• Exercise objective: Find the lines below in which the string "docs" occurs. Copy each one.

Items from a dataset

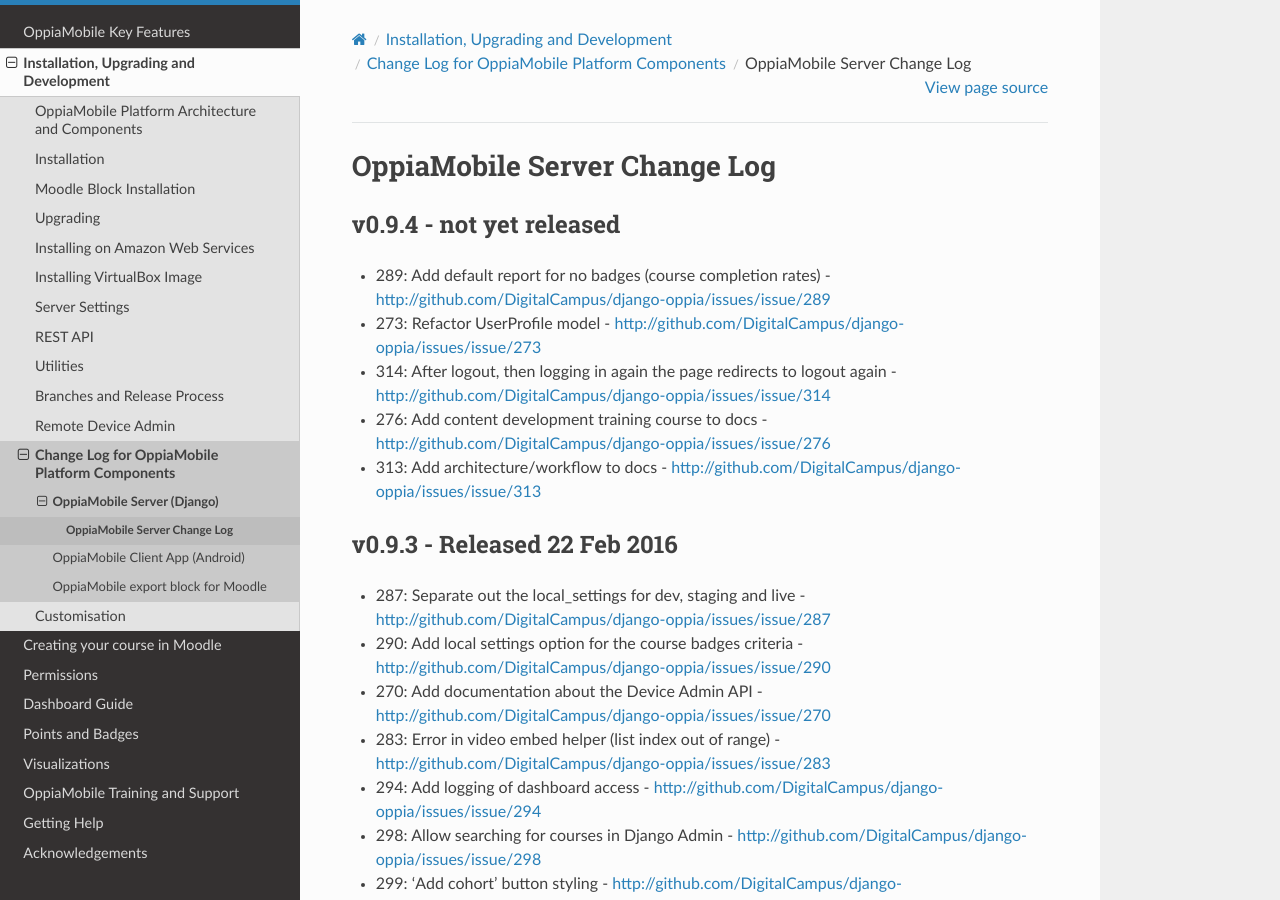
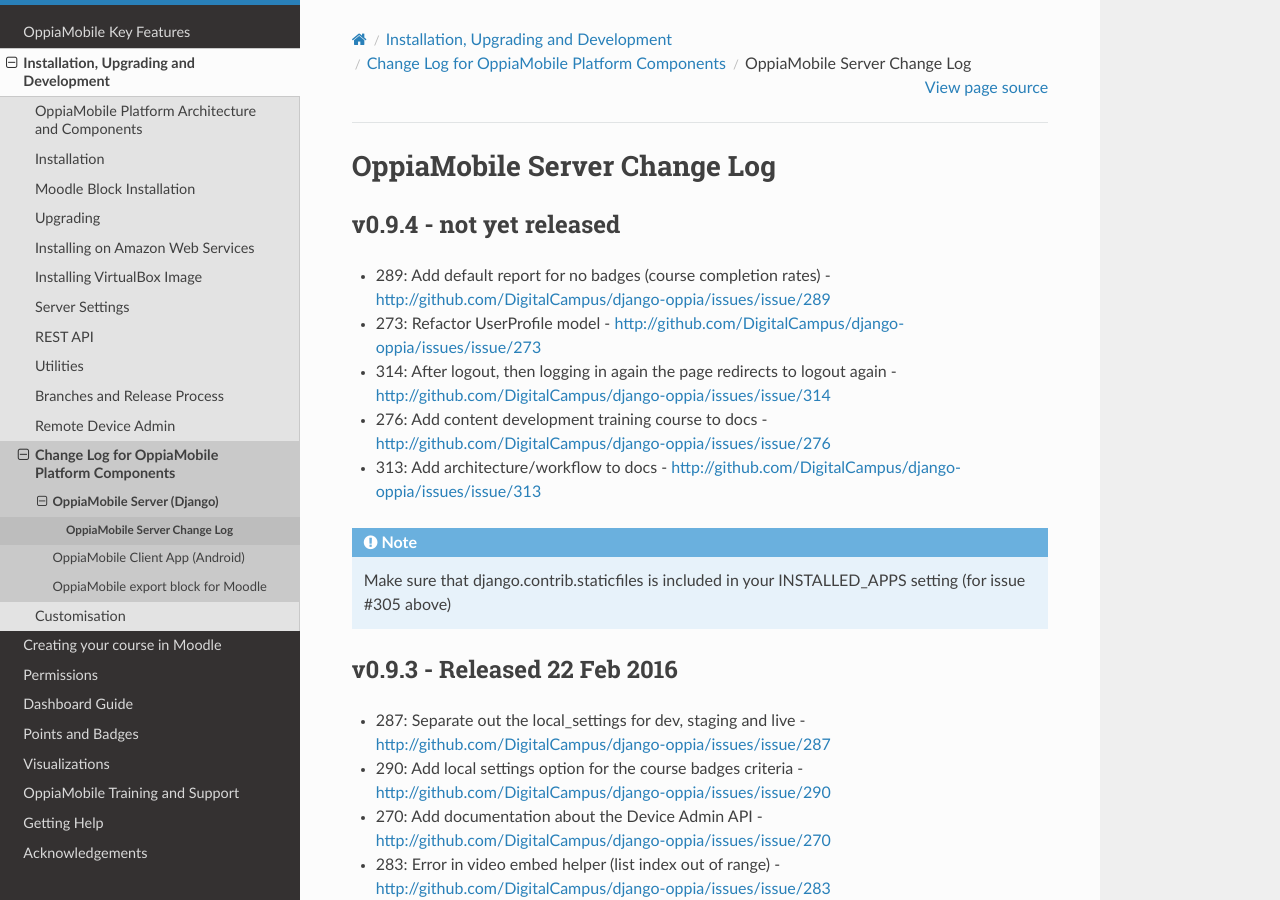
Before and after one commit to DigitalCampus/django-oppia, a Sphinx documentation site: the page built from docs/dev/changelog_server.rst, in a window 1280 px wide and 900 px high. Built offline with Sphinx 7.4.7 and the Read the Docs theme 2.0.0, drawn with Linux system fonts in a browser that asks for light colours; the version number is read from the project's files by our own code.

Commit message:
update docs

```diff
--- a/docs/dev/changelog_server.rst
+++ b/docs/dev/changelog_server.rst
@@ -13,6 +13,8 @@
 * 276: Add content development training course to docs - http://github.com/DigitalCampus/django-oppia/issues/issue/276
 * 313: Add architecture/workflow to docs - http://github.com/DigitalCampus/django-oppia/issues/issue/313
 
+.. note::
+ 	Make sure that django.contrib.staticfiles is included in your INSTALLED_APPS setting (for issue #305 above)
 
 .. _serverv0.9.3:
 
```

• Exercise solution:
Before and after one commit to DigitalCampus/django-oppia, a Sphinx documentation site: the page built from docs/dev/changelog_server.rst, in a window 1280 px wide and 900 px high. Built offline with Sphinx 7.4.7 and the Read the Docs theme 2.0.0, drawn with Linux system fonts in a browser that asks for light colours; the version number is read from the project's files by our own code.
update docs
--- a/docs/dev/changelog_server.rst
+++ b/docs/dev/changelog_server.rst
 * 276: Add content development training course to docs - http://github.com/DigitalCampus/django-oppia/issues/issue/276
 * 313: Add architecture/workflow to docs - http://github.com/DigitalCampus/django-oppia/issues/issue/313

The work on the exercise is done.